But this approach can also far short.
The money, the legislation, and the response from corporations suggest the country has ambitious goals—and perhaps a reasonable shot at achieving them. “But here we’re in the land of speculation,” says Zoe Szajnfarber of George Washington University, who studies the dynamics of innovation in the space and defense sectors. “What Luxembourg is trying to be is either the Silicon Valley of space mining, where they’re able to attract a lot of talented people and keep them there, or the Delaware of space company headquarters, where they’re attracting a lot of companies who see value in the tax advantages.” But transforming a place into Hub of X is not easy or guaranteed, and we don’t really know how it happens. “It’s kind of like becoming a movie star,” says Szajnfarber.

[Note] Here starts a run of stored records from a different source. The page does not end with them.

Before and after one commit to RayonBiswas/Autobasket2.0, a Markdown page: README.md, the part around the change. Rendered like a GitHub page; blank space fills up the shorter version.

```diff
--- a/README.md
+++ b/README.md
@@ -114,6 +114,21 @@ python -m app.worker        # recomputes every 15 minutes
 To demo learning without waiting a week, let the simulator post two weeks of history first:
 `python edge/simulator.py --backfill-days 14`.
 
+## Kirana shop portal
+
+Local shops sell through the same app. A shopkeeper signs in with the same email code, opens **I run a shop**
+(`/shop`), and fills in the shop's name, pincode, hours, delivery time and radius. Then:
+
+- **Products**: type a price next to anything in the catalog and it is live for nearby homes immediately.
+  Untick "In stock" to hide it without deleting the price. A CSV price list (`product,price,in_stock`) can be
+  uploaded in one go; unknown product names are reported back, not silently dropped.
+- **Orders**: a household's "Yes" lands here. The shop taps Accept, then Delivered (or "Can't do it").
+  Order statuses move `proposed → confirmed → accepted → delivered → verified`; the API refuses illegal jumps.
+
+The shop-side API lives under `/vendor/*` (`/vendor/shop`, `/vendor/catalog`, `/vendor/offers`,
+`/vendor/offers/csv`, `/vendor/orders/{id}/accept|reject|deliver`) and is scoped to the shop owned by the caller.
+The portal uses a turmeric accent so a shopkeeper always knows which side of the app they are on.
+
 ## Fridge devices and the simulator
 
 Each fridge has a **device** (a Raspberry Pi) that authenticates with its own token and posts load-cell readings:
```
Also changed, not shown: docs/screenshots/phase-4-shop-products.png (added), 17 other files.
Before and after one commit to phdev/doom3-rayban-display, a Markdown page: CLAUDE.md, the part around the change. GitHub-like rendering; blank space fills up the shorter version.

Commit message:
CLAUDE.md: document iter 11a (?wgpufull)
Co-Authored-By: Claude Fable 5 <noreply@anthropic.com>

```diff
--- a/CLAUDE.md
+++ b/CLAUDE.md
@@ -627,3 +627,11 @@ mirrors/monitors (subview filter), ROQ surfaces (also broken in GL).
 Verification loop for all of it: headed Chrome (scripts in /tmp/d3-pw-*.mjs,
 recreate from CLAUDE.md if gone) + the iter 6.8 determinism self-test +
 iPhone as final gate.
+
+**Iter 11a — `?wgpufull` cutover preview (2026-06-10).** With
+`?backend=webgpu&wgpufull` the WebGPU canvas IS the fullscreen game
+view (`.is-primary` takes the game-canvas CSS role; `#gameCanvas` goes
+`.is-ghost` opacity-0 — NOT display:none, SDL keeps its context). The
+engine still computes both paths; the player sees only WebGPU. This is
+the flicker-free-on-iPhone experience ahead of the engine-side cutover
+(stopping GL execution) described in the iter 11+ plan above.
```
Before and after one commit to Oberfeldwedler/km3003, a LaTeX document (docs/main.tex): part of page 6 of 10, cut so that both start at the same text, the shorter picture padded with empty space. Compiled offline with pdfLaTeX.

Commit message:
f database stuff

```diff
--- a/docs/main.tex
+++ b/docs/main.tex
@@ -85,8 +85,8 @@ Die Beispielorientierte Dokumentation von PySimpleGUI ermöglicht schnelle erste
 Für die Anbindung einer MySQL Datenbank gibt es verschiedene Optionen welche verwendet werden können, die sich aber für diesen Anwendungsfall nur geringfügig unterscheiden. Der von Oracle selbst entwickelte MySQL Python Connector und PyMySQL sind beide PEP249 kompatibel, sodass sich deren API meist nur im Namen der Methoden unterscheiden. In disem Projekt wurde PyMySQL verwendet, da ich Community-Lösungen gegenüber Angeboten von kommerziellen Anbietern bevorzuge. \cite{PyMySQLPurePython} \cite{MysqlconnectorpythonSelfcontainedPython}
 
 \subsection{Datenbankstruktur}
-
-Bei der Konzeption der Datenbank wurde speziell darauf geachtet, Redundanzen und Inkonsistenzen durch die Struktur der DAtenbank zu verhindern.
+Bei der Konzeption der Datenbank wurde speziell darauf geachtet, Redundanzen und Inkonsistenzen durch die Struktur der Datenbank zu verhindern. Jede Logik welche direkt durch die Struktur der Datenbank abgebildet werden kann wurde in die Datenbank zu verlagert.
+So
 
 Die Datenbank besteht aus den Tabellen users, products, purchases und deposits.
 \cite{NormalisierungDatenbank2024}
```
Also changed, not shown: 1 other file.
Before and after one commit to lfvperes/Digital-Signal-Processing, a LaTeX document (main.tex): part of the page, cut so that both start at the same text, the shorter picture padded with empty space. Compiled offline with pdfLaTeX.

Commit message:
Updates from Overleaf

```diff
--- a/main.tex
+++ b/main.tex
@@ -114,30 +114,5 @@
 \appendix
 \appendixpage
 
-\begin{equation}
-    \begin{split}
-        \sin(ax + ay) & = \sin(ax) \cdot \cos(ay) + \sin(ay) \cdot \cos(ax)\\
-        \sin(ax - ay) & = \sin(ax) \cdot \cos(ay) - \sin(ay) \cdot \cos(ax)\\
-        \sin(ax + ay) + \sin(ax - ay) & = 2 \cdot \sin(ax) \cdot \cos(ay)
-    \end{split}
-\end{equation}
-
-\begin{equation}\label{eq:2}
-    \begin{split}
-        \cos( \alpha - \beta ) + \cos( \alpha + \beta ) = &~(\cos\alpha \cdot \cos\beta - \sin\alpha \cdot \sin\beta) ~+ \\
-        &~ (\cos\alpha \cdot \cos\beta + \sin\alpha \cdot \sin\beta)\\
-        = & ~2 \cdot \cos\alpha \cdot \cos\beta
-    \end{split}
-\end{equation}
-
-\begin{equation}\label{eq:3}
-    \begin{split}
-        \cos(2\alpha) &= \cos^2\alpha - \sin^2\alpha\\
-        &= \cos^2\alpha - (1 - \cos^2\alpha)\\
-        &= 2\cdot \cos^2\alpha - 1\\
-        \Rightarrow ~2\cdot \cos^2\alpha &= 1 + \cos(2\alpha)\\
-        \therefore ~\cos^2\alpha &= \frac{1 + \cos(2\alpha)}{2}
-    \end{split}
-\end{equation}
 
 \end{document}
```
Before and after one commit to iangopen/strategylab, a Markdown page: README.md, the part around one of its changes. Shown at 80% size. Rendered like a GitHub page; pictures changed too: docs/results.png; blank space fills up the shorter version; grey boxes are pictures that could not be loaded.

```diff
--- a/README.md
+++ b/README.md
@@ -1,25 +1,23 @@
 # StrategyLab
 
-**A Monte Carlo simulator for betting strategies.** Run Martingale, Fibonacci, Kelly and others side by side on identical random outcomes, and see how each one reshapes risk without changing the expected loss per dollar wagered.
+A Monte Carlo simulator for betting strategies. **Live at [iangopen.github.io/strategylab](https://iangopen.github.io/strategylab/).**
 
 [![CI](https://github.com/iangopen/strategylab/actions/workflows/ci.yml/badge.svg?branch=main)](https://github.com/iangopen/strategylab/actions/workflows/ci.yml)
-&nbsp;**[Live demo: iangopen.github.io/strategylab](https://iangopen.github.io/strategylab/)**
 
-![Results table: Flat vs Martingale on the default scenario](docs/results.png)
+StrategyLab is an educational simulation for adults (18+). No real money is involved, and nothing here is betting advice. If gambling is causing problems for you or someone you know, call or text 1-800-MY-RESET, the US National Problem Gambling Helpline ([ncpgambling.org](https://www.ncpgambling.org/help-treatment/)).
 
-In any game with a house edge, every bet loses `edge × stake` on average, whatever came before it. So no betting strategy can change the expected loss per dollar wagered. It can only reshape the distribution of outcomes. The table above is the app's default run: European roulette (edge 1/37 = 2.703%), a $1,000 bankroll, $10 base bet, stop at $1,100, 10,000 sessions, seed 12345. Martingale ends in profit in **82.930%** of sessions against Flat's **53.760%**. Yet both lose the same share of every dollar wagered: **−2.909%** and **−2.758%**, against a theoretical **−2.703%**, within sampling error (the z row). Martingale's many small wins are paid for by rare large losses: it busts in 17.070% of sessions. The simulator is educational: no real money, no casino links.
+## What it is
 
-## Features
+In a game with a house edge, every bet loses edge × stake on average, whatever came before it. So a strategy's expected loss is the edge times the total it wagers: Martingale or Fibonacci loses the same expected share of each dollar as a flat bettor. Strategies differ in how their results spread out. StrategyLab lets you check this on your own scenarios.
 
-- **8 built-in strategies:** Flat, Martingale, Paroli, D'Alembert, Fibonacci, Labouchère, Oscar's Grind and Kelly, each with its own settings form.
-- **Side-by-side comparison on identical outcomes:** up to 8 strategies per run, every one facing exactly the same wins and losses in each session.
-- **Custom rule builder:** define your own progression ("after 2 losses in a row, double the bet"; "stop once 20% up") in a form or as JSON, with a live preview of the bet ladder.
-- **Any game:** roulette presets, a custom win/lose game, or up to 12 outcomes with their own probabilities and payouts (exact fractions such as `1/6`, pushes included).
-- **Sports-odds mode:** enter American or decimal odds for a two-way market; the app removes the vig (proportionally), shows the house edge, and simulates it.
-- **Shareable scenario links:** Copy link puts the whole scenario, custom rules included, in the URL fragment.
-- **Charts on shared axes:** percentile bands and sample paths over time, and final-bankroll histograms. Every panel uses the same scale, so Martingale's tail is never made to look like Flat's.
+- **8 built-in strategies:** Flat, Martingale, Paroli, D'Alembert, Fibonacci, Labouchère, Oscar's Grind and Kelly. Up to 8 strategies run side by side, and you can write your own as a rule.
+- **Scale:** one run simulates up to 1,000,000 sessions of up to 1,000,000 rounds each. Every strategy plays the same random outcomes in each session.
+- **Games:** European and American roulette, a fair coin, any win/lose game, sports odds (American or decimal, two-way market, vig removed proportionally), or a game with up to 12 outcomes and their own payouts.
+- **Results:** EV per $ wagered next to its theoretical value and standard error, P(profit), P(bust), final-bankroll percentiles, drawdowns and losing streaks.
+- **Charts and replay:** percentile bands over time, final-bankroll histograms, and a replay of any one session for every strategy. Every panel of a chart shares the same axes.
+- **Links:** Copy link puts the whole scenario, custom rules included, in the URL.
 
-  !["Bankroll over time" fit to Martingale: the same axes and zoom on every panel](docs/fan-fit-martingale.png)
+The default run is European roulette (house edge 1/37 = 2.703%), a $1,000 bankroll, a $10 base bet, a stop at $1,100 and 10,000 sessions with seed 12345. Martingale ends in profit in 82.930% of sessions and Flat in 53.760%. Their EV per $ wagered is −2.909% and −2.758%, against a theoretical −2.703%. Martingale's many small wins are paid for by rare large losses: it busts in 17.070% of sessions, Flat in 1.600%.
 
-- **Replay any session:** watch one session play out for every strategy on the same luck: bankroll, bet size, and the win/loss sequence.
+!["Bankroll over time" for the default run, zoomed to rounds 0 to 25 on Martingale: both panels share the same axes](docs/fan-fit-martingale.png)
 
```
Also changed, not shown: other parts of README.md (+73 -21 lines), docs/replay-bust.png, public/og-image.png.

Plus, the wait between now and digging up asteroids—which could happen in the mid-2020s, if you listen to the hopeful estimates based on aggressive launch and tech demonstration schedules—also leaves space for another country to hoover up opportunities. Deep Space Industries, for example, is talking with space agencies beyond Europe and the US. And the yawning years before the industry takes off give those competitors time to make themselves more attractive. “What [Luxembourg is] offering is really not enough to make people stay if it’s a multibillion-dollar industry and everyone can provide similar levels of investment or tax incentives,” says Szajnfarber.
So although Luxembourg has a realistic prospective of being a major player in space exploration and resource extraction, chances are that many other countries will start joining in as well. Indeed, the United Arab Emirates, another rather small yet very wealthy country, has already positioned itself as an early and ambitious space power, with plans to launch a Mars probe as early as 2021 (a fear only Russia, the U.S., the European Space Agency, and India have achieved).
This is all for the better, since we wouldn’t want any one country or company monopolizing something as pivotal to humanity as space. And imagine what more can be done if a larger pool of the world’s nations contribute their resources and know-how.
What are your thoughts?